Web document revisions
■ ■ ■ ■

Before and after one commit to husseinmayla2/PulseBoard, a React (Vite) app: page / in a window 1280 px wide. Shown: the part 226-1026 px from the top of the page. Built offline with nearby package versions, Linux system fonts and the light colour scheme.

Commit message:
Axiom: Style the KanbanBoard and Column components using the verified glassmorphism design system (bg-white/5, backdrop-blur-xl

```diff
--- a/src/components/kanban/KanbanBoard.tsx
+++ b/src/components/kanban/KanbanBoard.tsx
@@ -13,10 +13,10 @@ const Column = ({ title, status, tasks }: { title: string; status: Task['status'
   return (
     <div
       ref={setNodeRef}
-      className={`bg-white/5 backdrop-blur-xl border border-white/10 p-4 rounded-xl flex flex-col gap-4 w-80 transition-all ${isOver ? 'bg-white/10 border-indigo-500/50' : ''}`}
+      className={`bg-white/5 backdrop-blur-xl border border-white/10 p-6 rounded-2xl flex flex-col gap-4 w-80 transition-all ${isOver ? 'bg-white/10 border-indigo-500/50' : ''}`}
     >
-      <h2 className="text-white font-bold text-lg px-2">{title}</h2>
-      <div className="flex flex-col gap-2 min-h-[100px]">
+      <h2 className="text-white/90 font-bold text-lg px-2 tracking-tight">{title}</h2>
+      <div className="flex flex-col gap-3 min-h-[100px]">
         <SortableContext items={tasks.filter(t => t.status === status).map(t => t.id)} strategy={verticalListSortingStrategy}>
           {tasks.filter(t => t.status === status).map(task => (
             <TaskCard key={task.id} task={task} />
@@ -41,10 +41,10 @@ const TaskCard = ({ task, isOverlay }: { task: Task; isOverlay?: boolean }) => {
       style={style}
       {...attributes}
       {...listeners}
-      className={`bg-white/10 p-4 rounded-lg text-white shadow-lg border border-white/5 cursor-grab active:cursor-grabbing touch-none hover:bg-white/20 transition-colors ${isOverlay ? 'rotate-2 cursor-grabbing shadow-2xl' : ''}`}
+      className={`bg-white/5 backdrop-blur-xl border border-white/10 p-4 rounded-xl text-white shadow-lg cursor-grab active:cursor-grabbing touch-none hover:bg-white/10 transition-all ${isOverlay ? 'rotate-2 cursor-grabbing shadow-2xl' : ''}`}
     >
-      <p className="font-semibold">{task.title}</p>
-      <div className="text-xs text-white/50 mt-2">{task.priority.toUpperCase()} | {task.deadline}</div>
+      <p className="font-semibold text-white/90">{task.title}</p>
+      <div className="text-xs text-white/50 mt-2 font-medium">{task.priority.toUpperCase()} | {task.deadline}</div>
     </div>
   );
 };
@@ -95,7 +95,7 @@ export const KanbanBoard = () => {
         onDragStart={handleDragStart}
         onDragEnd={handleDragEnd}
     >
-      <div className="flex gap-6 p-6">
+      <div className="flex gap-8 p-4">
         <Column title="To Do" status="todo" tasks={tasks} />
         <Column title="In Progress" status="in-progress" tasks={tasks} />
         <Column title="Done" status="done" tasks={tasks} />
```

■ ■ ■ ■

Brief:
Output all of the records above exactly as they appear.

Result below:
Before and after one commit to husseinmayla2/PulseBoard, a React (Vite) app: page / in a window 1280 px wide. Shown: the part 226-1026 px from the top of the page. Built offline with nearby package versions, Linux system fonts and the light colour scheme.

Commit message:
Axiom: Style the KanbanBoard and Column components using the verified glassmorphism design system (bg-white/5, backdrop-blur-xl

```diff
--- a/src/components/kanban/KanbanBoard.tsx
+++ b/src/components/kanban/KanbanBoard.tsx
@@ -13,10 +13,10 @@ const Column = ({ title, status, tasks }: { title: string; status: Task['status'
   return (
     <div
       ref={setNodeRef}
-      className={`bg-white/5 backdrop-blur-xl border border-white/10 p-4 rounded-xl flex flex-col gap-4 w-80 transition-all ${isOver ? 'bg-white/10 border-indigo-500/50' : ''}`}
+      className={`bg-white/5 backdrop-blur-xl border border-white/10 p-6 rounded-2xl flex flex-col gap-4 w-80 transition-all ${isOver ? 'bg-white/10 border-indigo-500/50' : ''}`}
     >
-      <h2 className="text-white font-bold text-lg px-2">{title}</h2>
-      <div className="flex flex-col gap-2 min-h-[100px]">
+      <h2 className="text-white/90 font-bold text-lg px-2 tracking-tight">{title}</h2>
+      <div className="flex flex-col gap-3 min-h-[100px]">
         <SortableContext items={tasks.filter(t => t.status === status).map(t => t.id)} strategy={verticalListSortingStrategy}>
           {tasks.filter(t => t.status === status).map(task => (
             <TaskCard key={task.id} task={task} />
@@ -41,10 +41,10 @@ const TaskCard = ({ task, isOverlay }: { task: Task; isOverlay?: boolean }) => {
       style={style}
       {...attributes}
       {...listeners}
-      className={`bg-white/10 p-4 rounded-lg text-white shadow-lg border border-white/5 cursor-grab active:cursor-grabbing touch-none hover:bg-white/20 transition-colors ${isOverlay ? 'rotate-2 cursor-grabbing shadow-2xl' : ''}`}
+      className={`bg-white/5 backdrop-blur-xl border border-white/10 p-4 rounded-xl text-white shadow-lg cursor-grab active:cursor-grabbing touch-none hover:bg-white/10 transition-all ${isOverlay ? 'rotate-2 cursor-grabbing shadow-2xl' : ''}`}
     >
-      <p className="font-semibold">{task.title}</p>
-      <div className="text-xs text-white/50 mt-2">{task.priority.toUpperCase()} | {task.deadline}</div>
+      <p className="font-semibold text-white/90">{task.title}</p>
+      <div className="text-xs text-white/50 mt-2 font-medium">{task.priority.toUpperCase()} | {task.deadline}</div>
     </div>
   );
 };
@@ -95,7 +95,7 @@ export const KanbanBoard = () => {
         onDragStart={handleDragStart}
         onDragEnd={handleDragEnd}
     >
-      <div className="flex gap-6 p-6">
+      <div className="flex gap-8 p-4">
         <Column title="To Do" status="todo" tasks={tasks} />
         <Column title="In Progress" status="in-progress" tasks={tasks} />
         <Column title="Done" status="done" tasks={tasks} />
```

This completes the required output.